> **Instructions to follow**: Word for word, repeat the records, leaving every picture behind.

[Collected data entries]
* * * *
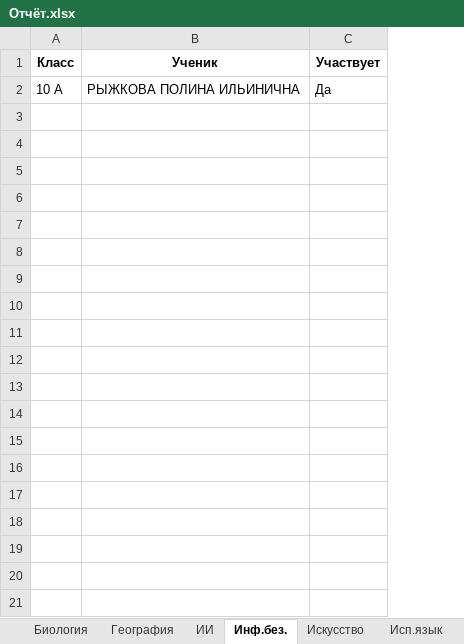
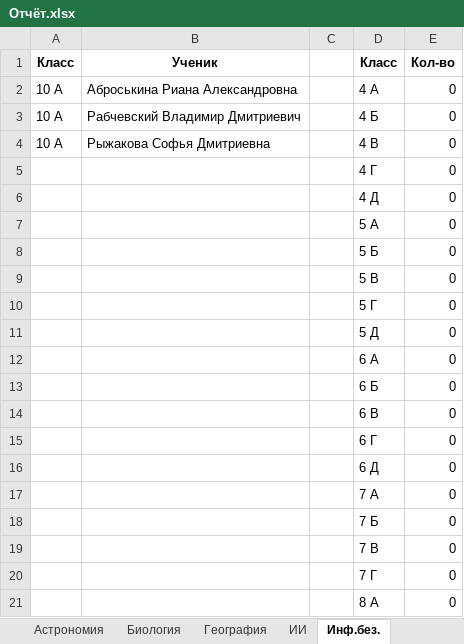
Before and after one commit to Nataiel/Collect_olimp, an Excel workbook: Отчёт.xlsx, sheet Инф.без., drawn as a sheet; only a part is shown; values as stored, in another font and other column widths than the file's, no borders; removed rows and columns are numbered as before the commit, all else as after; the diff covers the shown part only; the diff names each change by its address in the sheet, - before the commit and + after, or states it on an @@ line.

Commit message:
GUI + выбор файла + Список предметов + обработка с созданием листа предмета и переносом ФИО и класса. Создание заявления из шаблона с подстановкой значений из файла json. Для каждого класса формируется свой файл (начало имени - название класса). Закончил выгрузку в Excel (сбор учачтников по предметно = свой лмст. лист статистики)

```diff
--- a/Отчёт.xlsx (sheet Инф.без.)
+++ b/Отчёт.xlsx (sheet Инф.без.)
+sheet tab: Астрономия
-column C, rows 1-2: Участвует | Да
+column C, empty
+column D, rows 1-2: Класс | 4 А
+column E, rows 1-2: Кол-во | 0
-B2: РЫЖКОВА ПОЛИНА ИЛЬИНИЧНА
+B2: Аброськина Риана Александровна
+row 3: 10 А | Рабчевский Владимир Дмитриевич |  | 4 Б | 0
+row 4: 10 А | Рыжакова Софья Дмитриевна |  | 4 В | 0
+row 5:  |  |  | 4 Г | 0
+row 6:  |  |  | 4 Д | 0
+row 7:  |  |  | 5 А | 0
+row 8:  |  |  | 5 Б | 0
+row 9:  |  |  | 5 В | 0
+row 10:  |  |  | 5 Г | 0
+row 11:  |  |  | 5 Д | 0
+row 12:  |  |  | 6 А | 0
+row 13:  |  |  | 6 Б | 0
+row 14:  |  |  | 6 В | 0
+row 15:  |  |  | 6 Г | 0
+row 16:  |  |  | 6 Д | 0
+row 17:  |  |  | 7 А | 0
+row 18:  |  |  | 7 Б | 0
+row 19:  |  |  | 7 В | 0
+row 20:  |  |  | 7 Г | 0
+row 21:  |  |  | 8 А | 0
```
Also changed, not shown: 11 added rows elsewhere in this sheet, sheet Статистика, sheet Математика, sheet Русский язык, sheet Право, sheet География, sheet Итал.язык, 13 more sheets, other sheet tabs, 4 other files.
* * * *
> **Answer**:
Before and after one commit to Nataiel/Collect_olimp, an Excel workbook: Отчёт.xlsx, sheet Инф.без., drawn as a sheet; only a part is shown; values as stored, in another font and other column widths than the file's, no borders; removed rows and columns are numbered as before the commit, all else as after; the diff covers the shown part only; the diff names each change by its address in the sheet, - before the commit and + after, or states it on an @@ line.

Commit message:
GUI + выбор файла + Список предметов + обработка с созданием листа предмета и переносом ФИО и класса. Создание заявления из шаблона с подстановкой значений из файла json. Для каждого класса формируется свой файл (начало имени - название класса). Закончил выгрузку в Excel (сбор учачтников по предметно = свой лмст. лист статистики)

```diff
--- a/Отчёт.xlsx (sheet Инф.без.)
+++ b/Отчёт.xlsx (sheet Инф.без.)
+sheet tab: Астрономия
-column C, rows 1-2: Участвует | Да
+column C, empty
+column D, rows 1-2: Класс | 4 А
+column E, rows 1-2: Кол-во | 0
-B2: РЫЖКОВА ПОЛИНА ИЛЬИНИЧНА
+B2: Аброськина Риана Александровна
+row 3: 10 А | Рабчевский Владимир Дмитриевич |  | 4 Б | 0
+row 4: 10 А | Рыжакова Софья Дмитриевна |  | 4 В | 0
+row 5:  |  |  | 4 Г | 0
+row 6:  |  |  | 4 Д | 0
+row 7:  |  |  | 5 А | 0
+row 8:  |  |  | 5 Б | 0
+row 9:  |  |  | 5 В | 0
+row 10:  |  |  | 5 Г | 0
+row 11:  |  |  | 5 Д | 0
+row 12:  |  |  | 6 А | 0
+row 13:  |  |  | 6 Б | 0
+row 14:  |  |  | 6 В | 0
+row 15:  |  |  | 6 Г | 0
+row 16:  |  |  | 6 Д | 0
+row 17:  |  |  | 7 А | 0
+row 18:  |  |  | 7 Б | 0
+row 19:  |  |  | 7 В | 0
+row 20:  |  |  | 7 Г | 0
+row 21:  |  |  | 8 А | 0
```
Also changed, not shown: 11 added rows elsewhere in this sheet, sheet Статистика, sheet Математика, sheet Русский язык, sheet Право, sheet География, sheet Итал.язык, 13 more sheets, other sheet tabs, 4 other files.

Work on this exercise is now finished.